“I have no idea. I’m custody staff, not food service.”
“Yeah, I know that. But the “X” has to mean something. I mean if they’re putting them on there. Is the kitchen putting them on there? Why don’t they just put my name on it?”
“I’m not on a special diet.”
“I never said you were.”
“So it doesn’t make sense that I get a certain kind of tray…does anyone else get a tray with an “X”?”
“Don’t know. Don’t think so.”
“It just…it doesn’t make sense,” she marveled to a closing trap door after the gingerly lifting the white foam geometry containing her meal. Again Stamper watched as she opened her tray and raised it on the palm of her hand to eye level to squint at her food, to scrutinize the Cajun sausage, mustard, mashed potatoes and cabbage’s surfaces. She slid in her sock-clad feet to the door and spoke to the window.
“What’s wrong with this cabbage? It’s kind of blue. Bluish.”
“Ahh. It does not look blue to me,” Stamper said, peering through the window at the tray. “Maybe the green of the cabbage mixed with the yellow of your mustard to make it look blue.”
“Yellow and green don’t make blue. Blue and yellow make green,” she sneered at him condescendingly.
“And why does this Cajun sausage have little black specks all in it?”
“Probably those little black specks are Cajun.”
“Yeah, but it looks like too much, you know? Like something is wrong with it.” She was searching for some agreement from him, confirmation that her suspicions were spot-on. As Stamper walked away, her face said she made no conclusions about food safety at all, and moreover, the “X” remained a big question mark.

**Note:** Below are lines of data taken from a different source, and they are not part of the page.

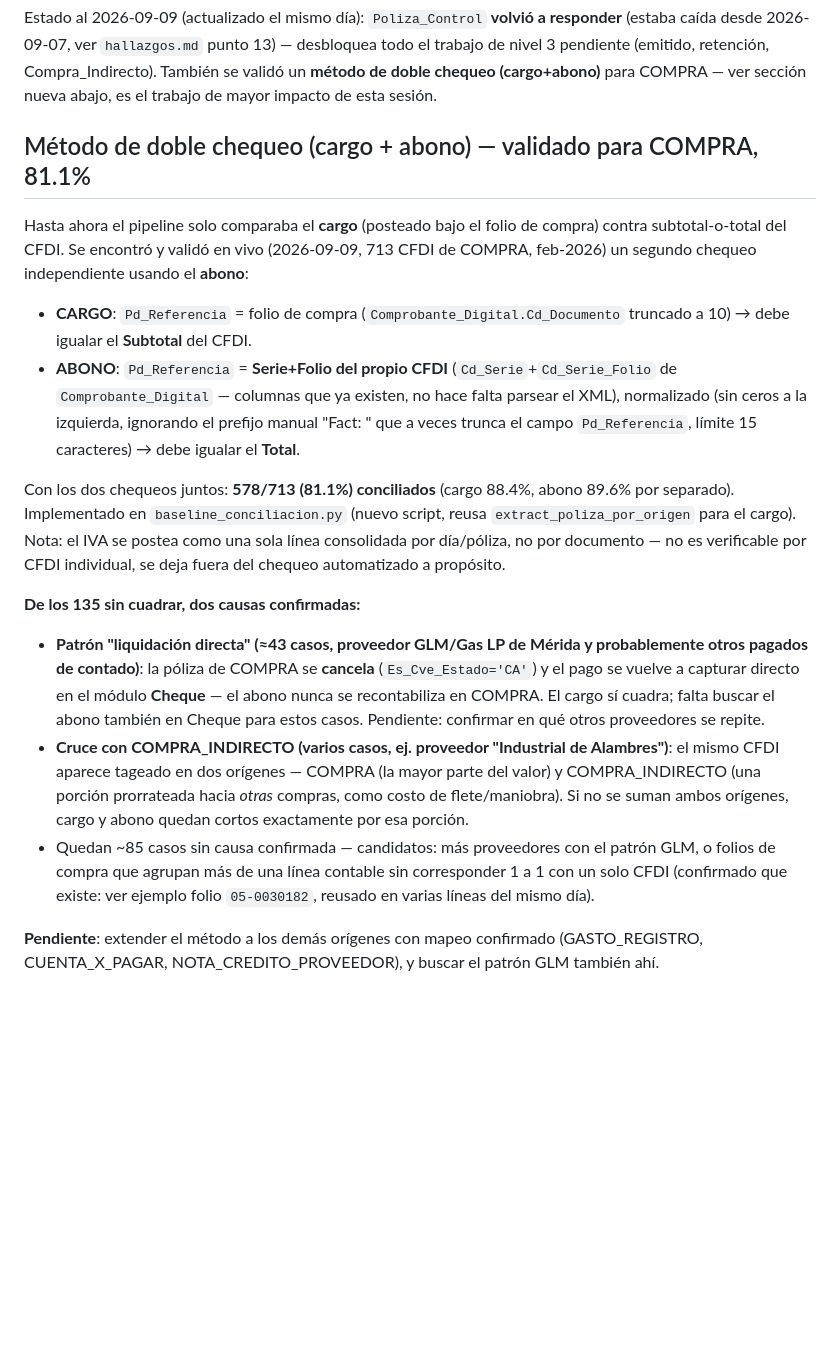
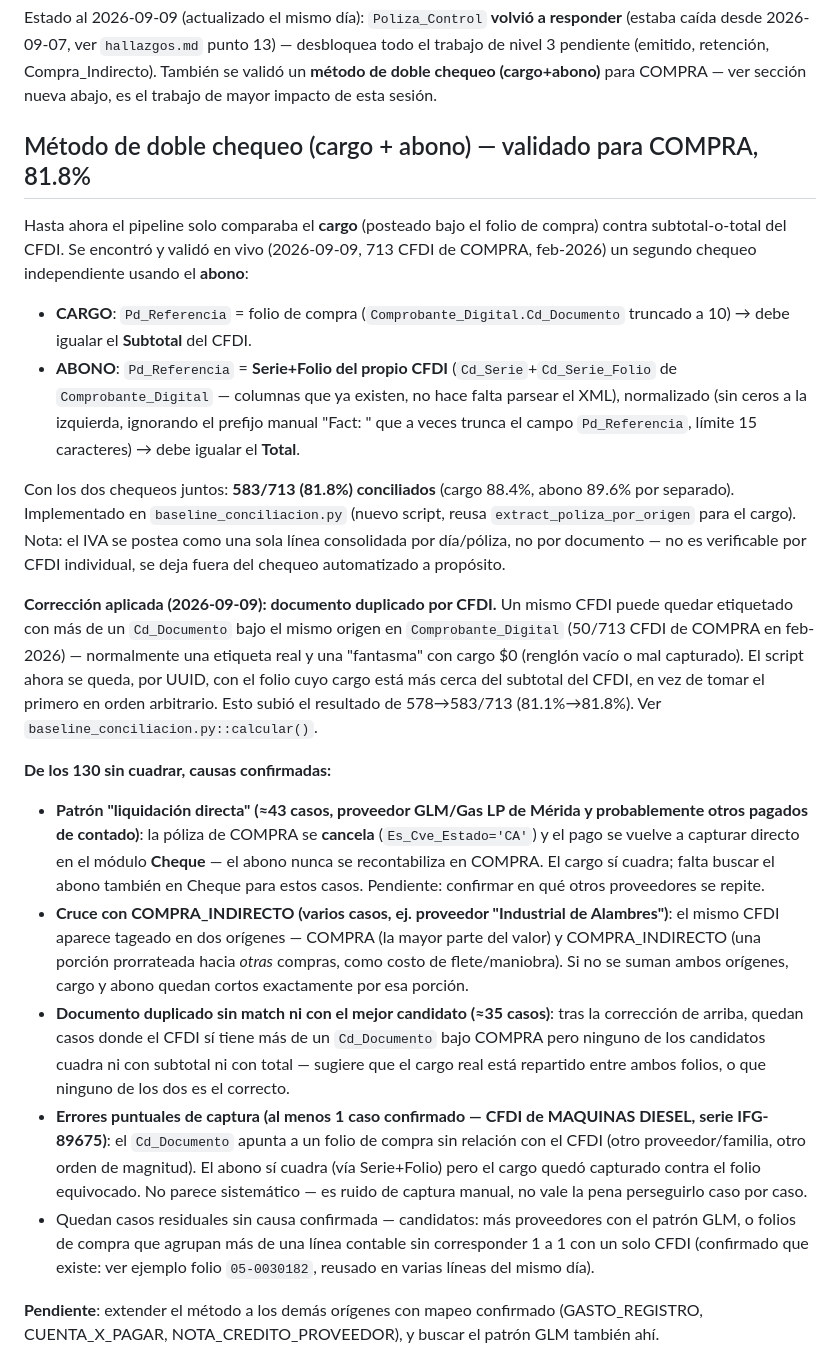
Before and after one commit to ehalso/conciliacion-cfdi, a Markdown page: docs/pendientes.md, the part around the change. GitHub-like rendering; blank space fills up the shorter version.

Commit message:
Actualiza README y pendientes.md con resultado post-fix (583/713, 81.8%) y nuevos patrones documentados
Co-Authored-By: Claude Sonnet 5 <noreply@anthropic.com>
Claude-Session: https://claude.ai/code/session_01QHjfzi6uSZSWGWgy2ixY3g

```diff
--- a/docs/pendientes.md
+++ b/docs/pendientes.md
@@ -7,7 +7,7 @@ Compra_Indirecto). También se validó un **método de doble chequeo
 (cargo+abono)** para COMPRA — ver sección nueva abajo, es el trabajo de
 mayor impacto de esta sesión.
 
-## Método de doble chequeo (cargo + abono) — validado para COMPRA, 81.1%
+## Método de doble chequeo (cargo + abono) — validado para COMPRA, 81.8%
 
 Hasta ahora el pipeline solo comparaba el **cargo** (posteado bajo el folio
 de compra) contra subtotal-o-total del CFDI. Se encontró y validó en vivo
@@ -22,14 +22,23 @@ usando el **abono**:
   izquierda, ignorando el prefijo manual "Fact: " que a veces trunca el
   campo `Pd_Referencia`, límite 15 caracteres) → debe igualar el **Total**.
 
-Con los dos chequeos juntos: **578/713 (81.1%) conciliados** (cargo 88.4%,
+Con los dos chequeos juntos: **583/713 (81.8%) conciliados** (cargo 88.4%,
 abono 89.6% por separado). Implementado en `baseline_conciliacion.py`
 (nuevo script, reusa `extract_poliza_por_origen` para el cargo). Nota: el
 IVA se postea como una sola línea consolidada por día/póliza, no por
 documento — no es verificable por CFDI individual, se deja fuera del
 chequeo automatizado a propósito.
 
-**De los 135 sin cuadrar, dos causas confirmadas:**
+**Corrección aplicada (2026-09-09): documento duplicado por CFDI.** Un
+mismo CFDI puede quedar etiquetado con más de un `Cd_Documento` bajo el
+mismo origen en `Comprobante_Digital` (50/713 CFDI de COMPRA en feb-2026)
+— normalmente una etiqueta real y una "fantasma" con cargo $0 (renglón
+vacío o mal capturado). El script ahora se queda, por UUID, con el folio
+cuyo cargo está más cerca del subtotal del CFDI, en vez de tomar el
+primero en orden arbitrario. Esto subió el resultado de 578→583/713
+(81.1%→81.8%). Ver `baseline_conciliacion.py::calcular()`.
+
+**De los 130 sin cuadrar, causas confirmadas:**
 
 - **Patrón "liquidación directa" (≈43 casos, proveedor GLM/Gas LP de
   Mérida y probablemente otros pagados de contado)**: la póliza de COMPRA
@@ -43,10 +52,22 @@ chequeo automatizado a propósito.
   prorrateada hacia *otras* compras, como costo de flete/maniobra). Si no
   se suman ambos orígenes, cargo y abono quedan cortos exactamente por esa
   porción.
-- Quedan ~85 casos sin causa confirmada — candidatos: más proveedores con
-  el patrón GLM, o folios de compra que agrupan más de una línea contable
-  sin corresponder 1 a 1 con un solo CFDI (confirmado que existe: ver
-  ejemplo folio `05-0030182`, reusado en varias líneas del mismo día).
+- **Documento duplicado sin match ni con el mejor candidato (≈35 casos)**:
+  tras la corrección de arriba, quedan casos donde el CFDI sí tiene más de
+  un `Cd_Documento` bajo COMPRA pero ninguno de los candidatos cuadra ni
+  con subtotal ni con total — sugiere que el cargo real está repartido
+  entre ambos folios, o que ninguno de los dos es el correcto.
+- **Errores puntuales de captura (al menos 1 caso confirmado — CFDI de
+  MAQUINAS DIESEL, serie IFG-89675)**: el `Cd_Documento` apunta a un folio
+  de compra sin relación con el CFDI (otro proveedor/familia, otro orden
+  de magnitud). El abono sí cuadra (vía Serie+Folio) pero el cargo quedó
+  capturado contra el folio equivocado. No parece sistemático — es ruido
+  de captura manual, no vale la pena perseguirlo caso por caso.
+- Quedan casos residuales sin causa confirmada — candidatos: más
+  proveedores con el patrón GLM, o folios de compra que agrupan más de una
+  línea contable sin corresponder 1 a 1 con un solo CFDI (confirmado que
+  existe: ver ejemplo folio `05-0030182`, reusado en varias líneas del
+  mismo día).
 
 **Pendiente**: extender el método a los demás orígenes con mapeo
 confirmado (GASTO_REGISTRO, CUENTA_X_PAGAR, NOTA_CREDITO_PROVEEDOR), y
```
Also changed, not shown: README.md (+4 -2 lines).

For days, permutations of the same exchange played out at every meal. Larkin, this one’s yours/ Why do they keep putting an “”X on mine? / I’m not sure; I think they’re all the same/ Does this look weird to you? / Not at all / This whole thing with the “X”’s just seems weird. Because it was.
But David Stamper could see with each day her cheeks grew more diagonal, bones protruded a little more, collar bones rose higher and jaw’s contours more pronounced. Weight fell off her because of her paranoia-induced anorexia. After ten days, slate blue crescents ringed her eyes.
“Larkin, your tray.”
“Just keep the fucking thing. I know what you guys are doing to it.”
“Larkin,” he said to her, raising his right hand into the small window’s area. “Hand to God. No one’s doing anything to your tray.” It was the truth.
“Oh, like you would tell me?” Larkin’s delivered her last two words choppily while she downed an eight-ounce cup of water from her tap and filled another. “I know what you’re doing and it’s not working.”
“What are we doing that’s not working?” he asked, thinking Oh, but it is working. I don’t have to starve you. You’ll do it to yourself. “Look, I can’t really make you eat.”
“No, you can’t.”
“Is this some type of hunger strike, Larkin? ‘Cuz there’s a form I need to fill out for that if it is.”
“No, this is me not eating your saliva, your piss, your pus, your boogers, your shit, your cum. Whatever you’re putting on my food.”
“Look. I have no idea what you’re talking…” his continued avowal of pure food was interrupted by flashes of blue and gold in the SHU’s lobby. More gold than usual meant another lieutenant or a captain in the unit, their uniforms gold emblazoned navy. It was Rick Ralston in the SHU for a purpose other than Larkin.
Click here for the ending.
THREE IDEAS IN CRIMINAL JUSTICE FROM FEBRUARY 6 – 12, 2017
Donald J. Trump signed three executive orders this week on criminal justice. He wants to resurrect mandatory minimum sentences for people who harm law enforcement officers.
Recommended Buy: In his new book, “Locked In,” Fordham law professor John Pfaff tells us the real cause of mass incarceration: prosecutors.
This Bloomberg-Businessweek story is a great look at how police departments fail to take advantage of the information available on unsolved cases and to see potential connections across jurisdictional lines. For me, this problem is not just about leaving crimes unsolved. It’s about a refusal to accept that these myopic investigations put innocent people behind bars.